You come to the help of those who gladly do right, who remember your ways. But when we continued to sin against them, you were angry. How then can we be saved?
You meet him who rejoices in doing righteousness, Who remembers You in Your ways. Behold, You were angry, for we sinned, We continued in them a long time; And shall we be saved?
You welcome those who cheerfully do good, who follow godly ways. But we are not godly. We are constant sinners, so your anger is heavy on us. How can people like us be saved?
You meet those who happily do what is right, who keep a good memory of the way you work. But how angry you've been with us! We've sinned and kept at it so long! Is there any hope for us? Can we be saved?

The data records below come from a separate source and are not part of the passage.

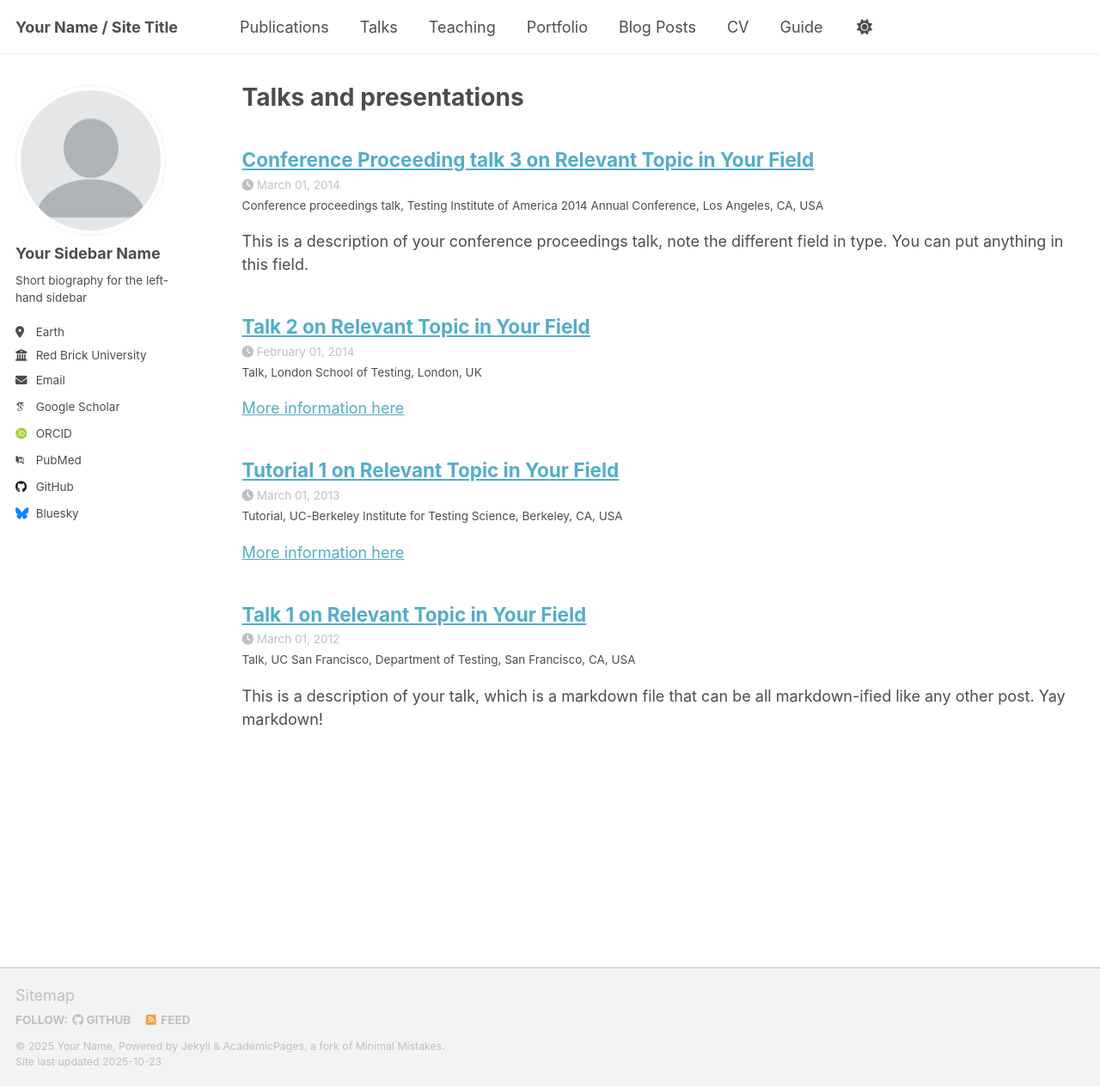
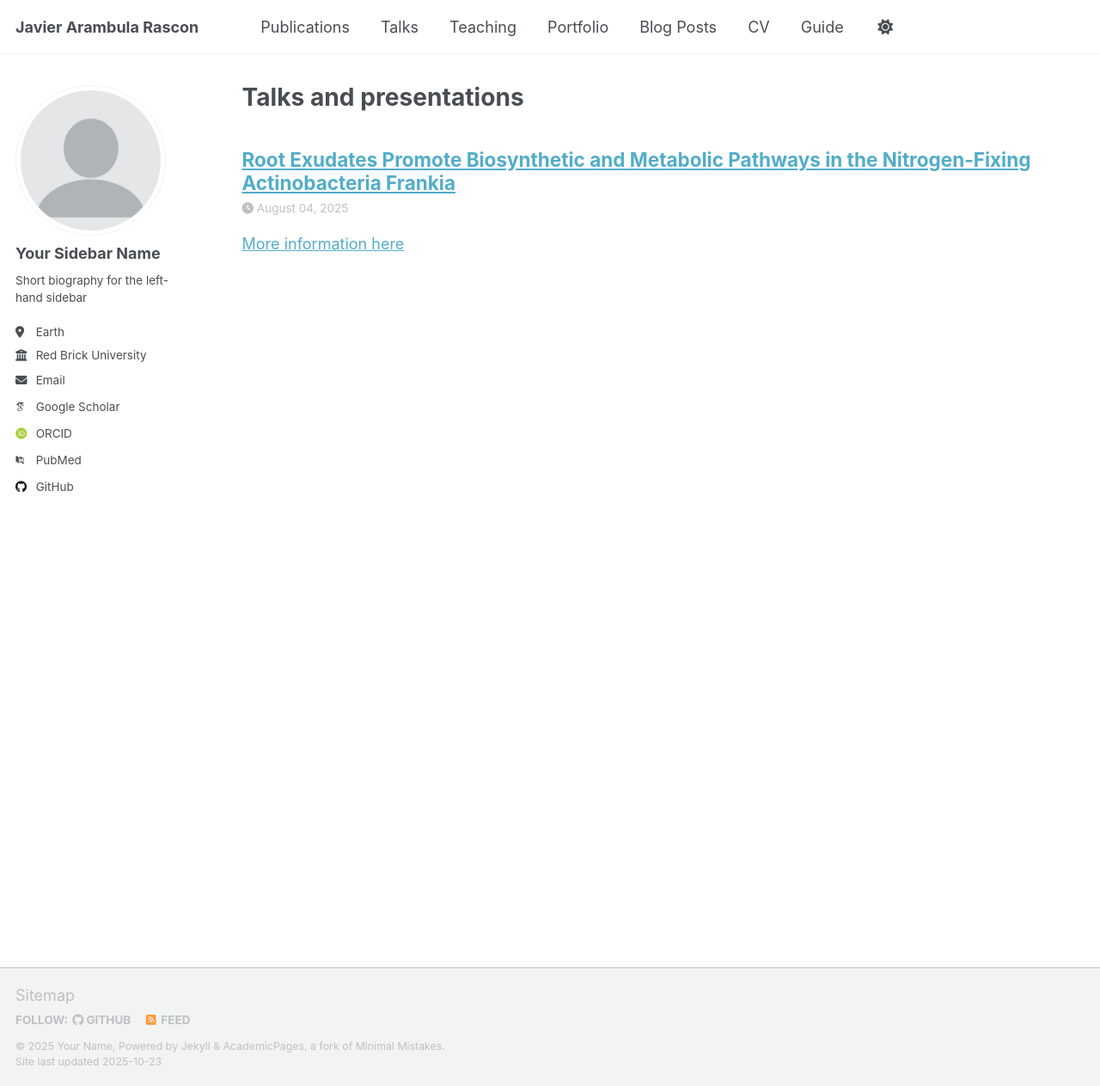
Before and after one commit to aram2608/aram2608.github.io, a Jekyll site: the page built from _pages/talks.html, in a window 1280 px wide and 1263 px high. Shown: the whole window at 86% size. Built offline with Jekyll 4.4.1, drawn with Linux system fonts in a browser that asks for light colours; some web fonts are replaced; a script that is not in the unit is left out.

Commit message:
changes, hopefully looks nice

```diff
--- a/_config.yml
+++ b/_config.yml
@@ -9,12 +9,11 @@
 # Basic Site Settings
 locale                   : "en-US"
 site_theme               : "default" # Currently available options are "default", "air"
-title                    : "Your Name / Site Title"
+title                    : "Javier Arambula Rascon"
 title_separator          : "-"
 name                     : &name "Your Name"
 description              : &description "Your Name's academic portfolio"   # Update this with a general description of your site, this is the default if not overridden by a page
-url                      : https://academicpages.github.io # The base hostname & protocol for your site e.g. "https://[your GitHub username].github.io",
-                                                           # or if you already have some other page hosted on Github then use "https://[your GitHub username].github.io/[Your Repo Name]"
+url                      : https://aram2608.github.io # The base hostname & protocol for your site e.g. "https://[your GitHub username].github.io",
 baseurl                  : "" # the subpath of your site, e.g. "/blog"
 repository               : "academicpages/academicpages.github.io"
 
@@ -48,13 +47,13 @@ author:
   bitbucket        : # Username - Update with your username on the site
   codepen          : # Username
   dribbble         : # Username
-  github           : "academicpages"
+  github           : "aram2608"
   kaggle           : # Username
   stackoverflow    : # User number or user number and name (i.e., use "1" or "1/jeff-atwood")
 
   # Social media
   artstation       : # Username
-  bluesky          : "bsky.app" # Replace this with you Bluesky username
+  bluesky          : # "bsky.app" # Replace this with you Bluesky username
   facebook         : # Username
   flickr           : # Username
   foursquare       : # Username
@@ -92,7 +91,7 @@ publication_category:
 teaser                   :  # filename of teaser fallback teaser image placed in /images/ for social media previews
 breadcrumbs              : false # true, false (default)
 words_per_minute         : 160
-future                   : true
+future                   : false
 read_more                : "disabled" # if enabled, adds "Read more" links to excerpts
 talkmap_link             : false      #change to true to add link to talkmap on talks page
 comments:
--- a/_talks/2012-03-01-talk-1.md
+++ /dev/null
@@ -1,11 +0,0 @@
----
-title: "Talk 1 on Relevant Topic in Your Field"
-collection: talks
-type: "Talk"
-permalink: /talks/2012-03-01-talk-1
-venue: "UC San Francisco, Department of Testing"
-date: 2012-03-01
-location: "San Francisco, CA, USA"
----
-
-This is a description of your talk, which is a markdown file that can be all markdown-ified like any other post. Yay markdown!
--- a/_talks/2013-03-01-tutorial-1.md
+++ /dev/null
@@ -1,13 +0,0 @@
----
-title: "Tutorial 1 on Relevant Topic in Your Field"
-collection: talks
-type: "Tutorial"
-permalink: /talks/2013-03-01-tutorial-1
-venue: "UC-Berkeley Institute for Testing Science"
-date: 2013-03-01
-location: "Berkeley, CA, USA"
----
-
-[More information here](http://exampleurl.com)
-
-This is a description of your tutorial, note the different field in type. This is a markdown files that can be all markdown-ified like any other post. Yay markdown!
--- a/_talks/2014-02-01-talk-2.md
+++ /dev/null
@@ -1,13 +0,0 @@
----
-title: "Talk 2 on Relevant Topic in Your Field"
-collection: talks
-type: "Talk"
-permalink: /talks/2014-02-01-talk-2
-venue: "London School of Testing"
-date: 2014-02-01
-location: "London, UK"
----
-
-[More information here](http://example2.com)
-
-This is a description of your talk, which is a markdown files that can be all markdown-ified like any other post. Yay markdown!
--- a/_talks/2014-03-01-talk-3.md
+++ /dev/null
@@ -1,11 +0,0 @@
----
-title: "Conference Proceeding talk 3 on Relevant Topic in Your Field"
-collection: talks
-type: "Conference proceedings talk"
-permalink: /talks/2014-03-01-talk-3
-venue: "Testing Institute of America 2014 Annual Conference"
-date: 2014-03-01
-location: "Los Angeles, CA, USA"
----
-
-This is a description of your conference proceedings talk, note the different field in type. You can put anything in this field.
--- /dev/null
+++ b/_talks/2025-08-04-talk-1.md
@@ -0,0 +1,10 @@
+---
+title: "Root Exudates Promote Biosynthetic and Metabolic Pathways in the Nitrogen-Fixing Actinobacteria Frankia"
+collection: talks
+type: "Poster"
+permalink: /talks/2014-02-01-talk-2
+date: 2025-08-04
+location: "Merida, Yucatan, MX"
+---
+
+[More information here](https://ismelat2025.org/about-the-congress/)
```
Also changed, not shown: _posts/2012-08-14-blog-post-1.md (deleted, +0 -20 lines), _posts/2013-08-14-blog-post-2.md (deleted, +0 -20 lines), _posts/2014-08-14-blog-post-3.md (deleted, +0 -20 lines), _posts/2015-08-14-blog-post-4.md (deleted, +0 -20 lines), _posts/2025-10-23-structs.md (added, +97 -0 lines), _posts/2199-01-01-future-post.md (deleted, +0 -11 lines), _publications/2010-10-01-paper-title-number-2.md (deleted, +0 -14 lines), _publications/2015-10-01-paper-title-number-3.md (deleted, +0 -14 lines), _publications/2024-02-17-paper-title-number-4.md (deleted, +0 -13 lines), _publications/2025-06-08-paper-title-number-5.md (deleted, +0 -13 lines).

Will you not have mercy on him who takes pleasure in doing righteousness, even on those who keep in mind your ways? Truly you were angry, and we went on doing evil, and sinning against you in the past.
You meet those who gladly do right, those who remember you in your ways. But you were angry, and we sinned; because you hid yourself we transgressed.
You meet him who rejoices and does righteousness, Who remembers You in Your ways. You are indeed angry, for we have sinned––In these ways we continue; And we need to be saved.
thee in thy ways
in those is continuance
|NET © [draft] ITL|
|NET © Notes||
1 tn Heb “meet [with kindness].”
2 tn Heb “the one who rejoices and does righteousness.”
3 tn Heb “in your ways they remember you.”
4 tc The Hebrew text reads literally, “look, you were angry and we sinned against them continually [or perhaps, “in ancient times”] and we were delivered.” The statement makes little sense as it stands. The first vav [ו] consecutive (“and we sinned”) must introduce an explanatory clause here (see Num 1:48 and Isa 39:1 for other examples of this relatively rare use of the vav [ו] consecutive). The final verb (if rendered positively) makes no sense in this context – God’s anger at their sin resulted in judgment, not deliverance. One of the alternatives involves an emendation to וַנִּרְשָׁע (vannirsha’, “and we were evil”; LXX, NRSV, TEV). The Vulgate and the Qumran scroll 1QIsaa support the MT reading. One can either accept an emendation or cast the statement as a question (as above).